### WHAT THE TASK REQUIRES:
The requested output is every line from the one with "update translation" through the last line below, printed exactly.

[Stored entries]

..........

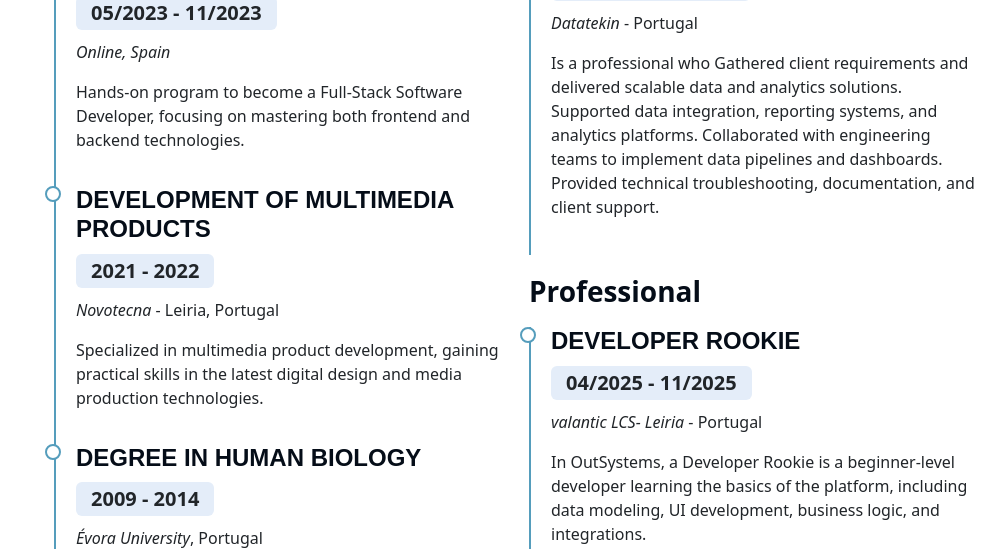
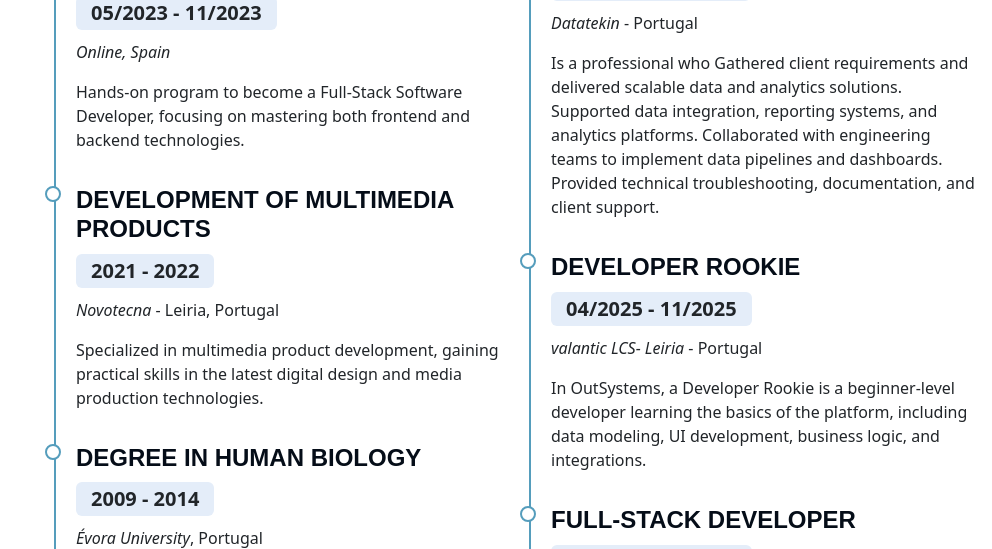
Before and after one commit to Placito/My_Portfolio, a Flask app: page / in a window 1280 px wide; the page is wider, and only the part inside the window is pictured. Shown: the part 2591-3140 px from the top of that part, without its empty margins (288-1280 px from the left). Run offline with Flask 3, Linux system fonts and the light colour scheme; some libraries are stand-ins or nearby versions.

Commit message:
update translation

```diff
--- a/templates/index.html
+++ b/templates/index.html
@@ -256,7 +256,6 @@
                             <p><em>Datatekin</em> - Portugal</p>
                             <p>{{ _('Is a professional who Gathered client requirements and delivered scalable data and analytics solutions. Supported data integration, reporting systems, and analytics platforms. Collaborated with engineering teams to implement data pipelines and dashboards. Provided technical troubleshooting, documentation, and client support.') }}</p>
                         </div>
-                        <h3 class="cv-title">{{ _('Professional') }}</h3>
                         <div class="cv-item" data-anime="up">
                             <h4>{{ _('Developer Rookie') }}</h4>
                             <h5>04/2025 - 11/2025</h5>
```
Also changed, not shown: translations/pt/LC_MESSAGES/messages.po, 2 other files.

..........

### YOUR SOLUTION:
update translation

```diff
--- a/templates/index.html
+++ b/templates/index.html
@@ -256,7 +256,6 @@
                             <p><em>Datatekin</em> - Portugal</p>
                             <p>{{ _('Is a professional who Gathered client requirements and delivered scalable data and analytics solutions. Supported data integration, reporting systems, and analytics platforms. Collaborated with engineering teams to implement data pipelines and dashboards. Provided technical troubleshooting, documentation, and client support.') }}</p>
                         </div>
-                        <h3 class="cv-title">{{ _('Professional') }}</h3>
                         <div class="cv-item" data-anime="up">
                             <h4>{{ _('Developer Rookie') }}</h4>
                             <h5>04/2025 - 11/2025</h5>
```
Also changed, not shown: translations/pt/LC_MESSAGES/messages.po, 2 other files.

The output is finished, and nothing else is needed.